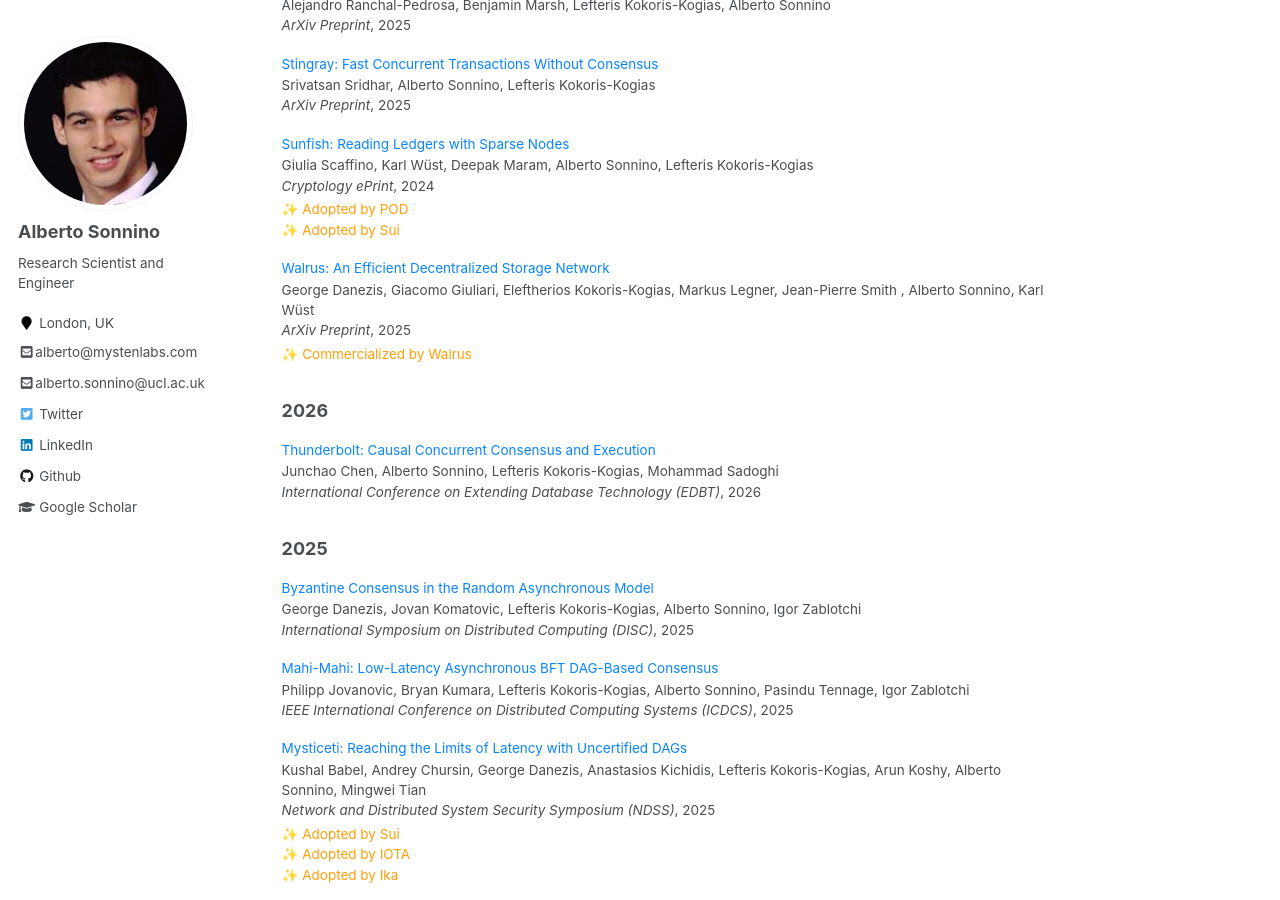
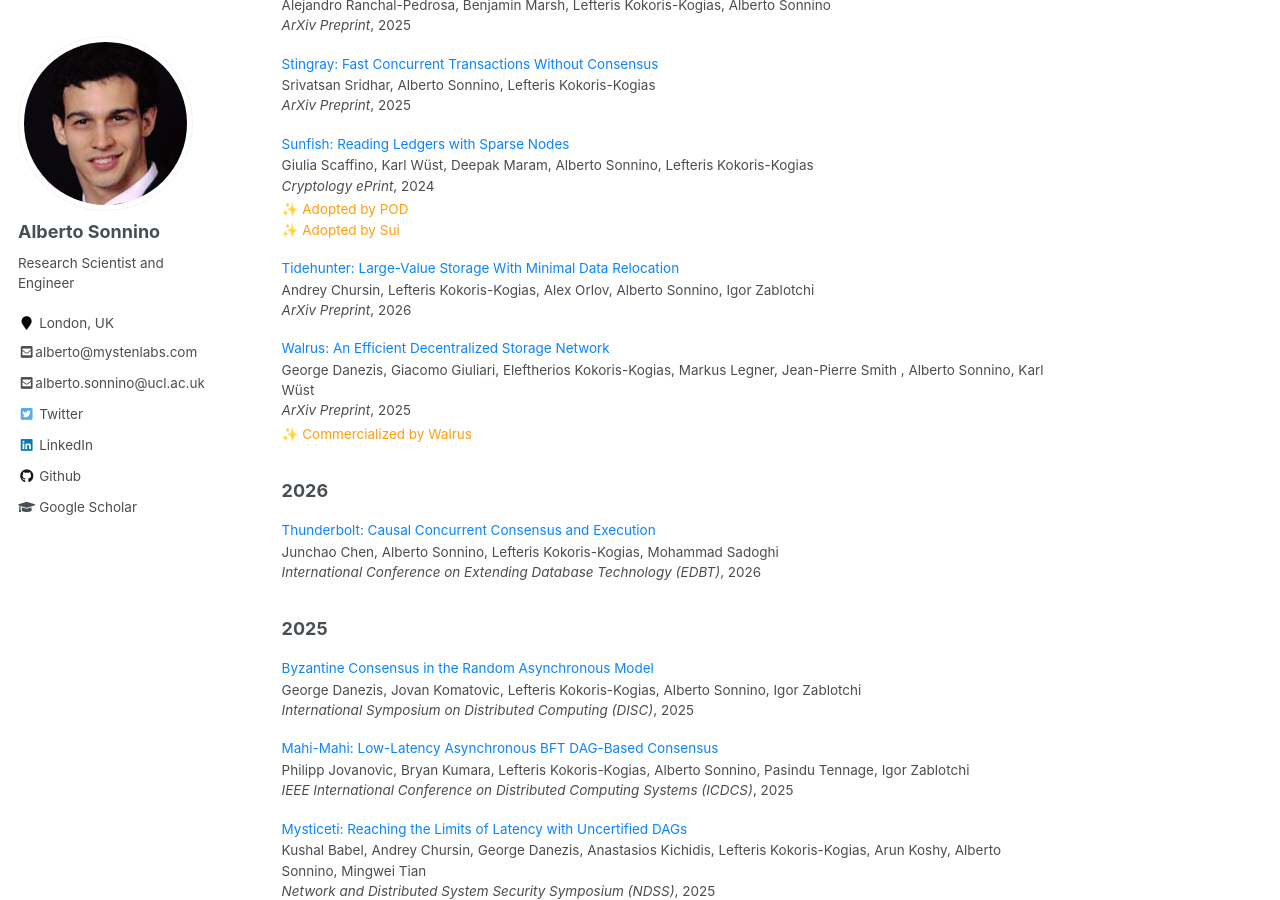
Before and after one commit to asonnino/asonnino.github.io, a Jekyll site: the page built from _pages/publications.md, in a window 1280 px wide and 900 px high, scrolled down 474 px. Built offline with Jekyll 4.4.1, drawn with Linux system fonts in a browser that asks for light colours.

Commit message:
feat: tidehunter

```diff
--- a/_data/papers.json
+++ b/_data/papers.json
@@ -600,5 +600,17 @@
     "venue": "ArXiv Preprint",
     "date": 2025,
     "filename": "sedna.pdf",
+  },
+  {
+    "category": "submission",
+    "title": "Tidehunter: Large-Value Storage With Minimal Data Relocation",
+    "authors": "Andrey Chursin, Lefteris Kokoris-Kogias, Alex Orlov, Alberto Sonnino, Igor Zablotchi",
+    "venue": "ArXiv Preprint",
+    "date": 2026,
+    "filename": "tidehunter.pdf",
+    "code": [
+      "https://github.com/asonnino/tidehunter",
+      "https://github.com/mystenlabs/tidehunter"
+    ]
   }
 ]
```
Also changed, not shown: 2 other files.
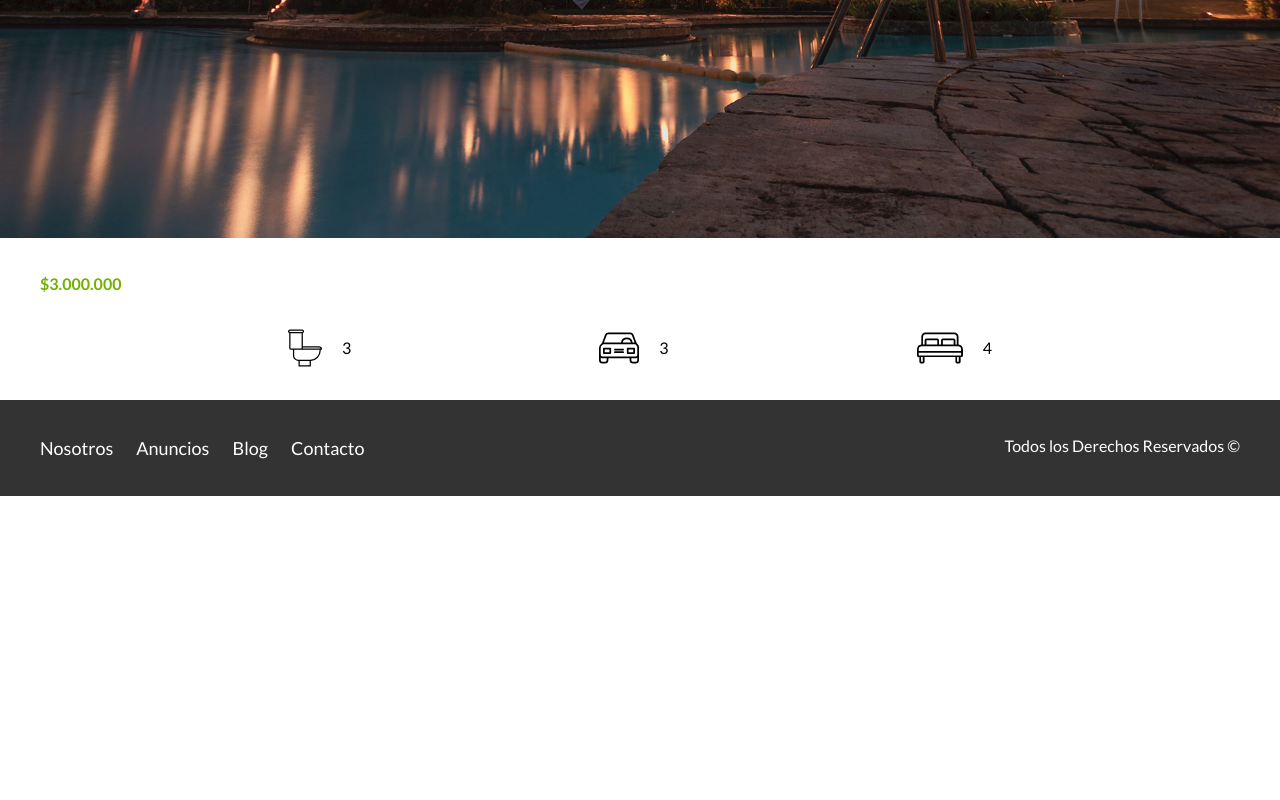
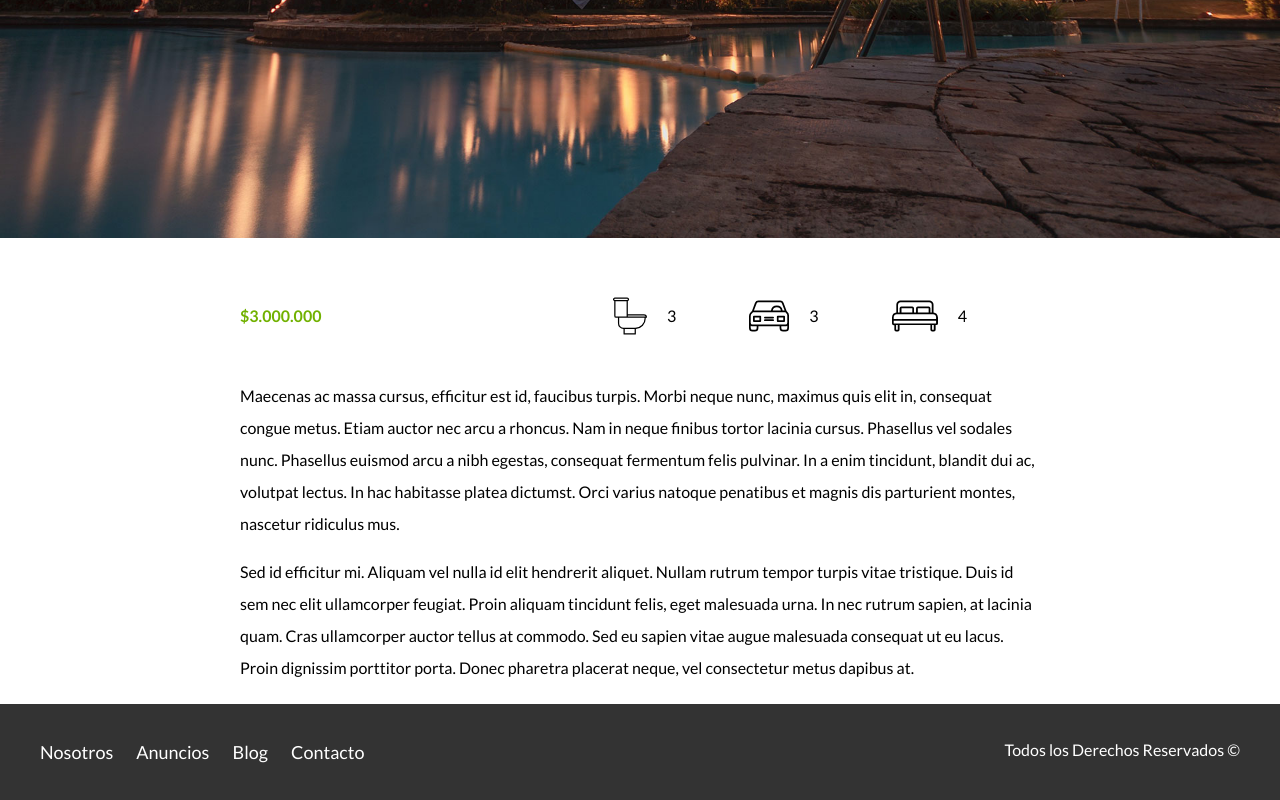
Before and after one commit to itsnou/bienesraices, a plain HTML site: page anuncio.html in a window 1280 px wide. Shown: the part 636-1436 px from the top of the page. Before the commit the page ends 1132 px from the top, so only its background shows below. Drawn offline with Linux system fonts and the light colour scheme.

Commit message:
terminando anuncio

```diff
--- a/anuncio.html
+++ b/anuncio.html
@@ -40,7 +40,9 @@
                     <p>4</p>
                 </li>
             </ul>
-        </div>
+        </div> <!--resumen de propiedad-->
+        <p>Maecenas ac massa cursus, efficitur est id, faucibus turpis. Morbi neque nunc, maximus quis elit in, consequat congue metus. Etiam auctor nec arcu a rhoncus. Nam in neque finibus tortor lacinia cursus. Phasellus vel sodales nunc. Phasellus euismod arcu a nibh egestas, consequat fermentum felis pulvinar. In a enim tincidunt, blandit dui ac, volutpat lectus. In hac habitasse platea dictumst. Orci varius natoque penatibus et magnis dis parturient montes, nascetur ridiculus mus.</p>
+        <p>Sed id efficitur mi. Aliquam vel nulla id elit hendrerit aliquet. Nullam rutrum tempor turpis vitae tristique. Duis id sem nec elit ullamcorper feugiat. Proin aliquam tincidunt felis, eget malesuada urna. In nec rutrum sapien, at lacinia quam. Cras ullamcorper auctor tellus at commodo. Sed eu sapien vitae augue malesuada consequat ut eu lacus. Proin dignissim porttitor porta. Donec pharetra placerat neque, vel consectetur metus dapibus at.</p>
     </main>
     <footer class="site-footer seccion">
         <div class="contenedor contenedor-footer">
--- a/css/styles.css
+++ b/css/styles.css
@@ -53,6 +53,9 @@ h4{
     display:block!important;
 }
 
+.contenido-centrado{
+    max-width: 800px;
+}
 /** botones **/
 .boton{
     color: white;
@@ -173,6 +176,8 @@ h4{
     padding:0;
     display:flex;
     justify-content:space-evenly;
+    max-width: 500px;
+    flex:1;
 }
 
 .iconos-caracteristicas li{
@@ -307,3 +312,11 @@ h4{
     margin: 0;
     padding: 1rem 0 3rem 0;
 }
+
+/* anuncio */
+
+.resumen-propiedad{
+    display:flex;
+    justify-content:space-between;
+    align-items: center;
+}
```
=======
## Activity:
Respond with one number, the count of lines in the data that hold the string "site".

## Answer section:
3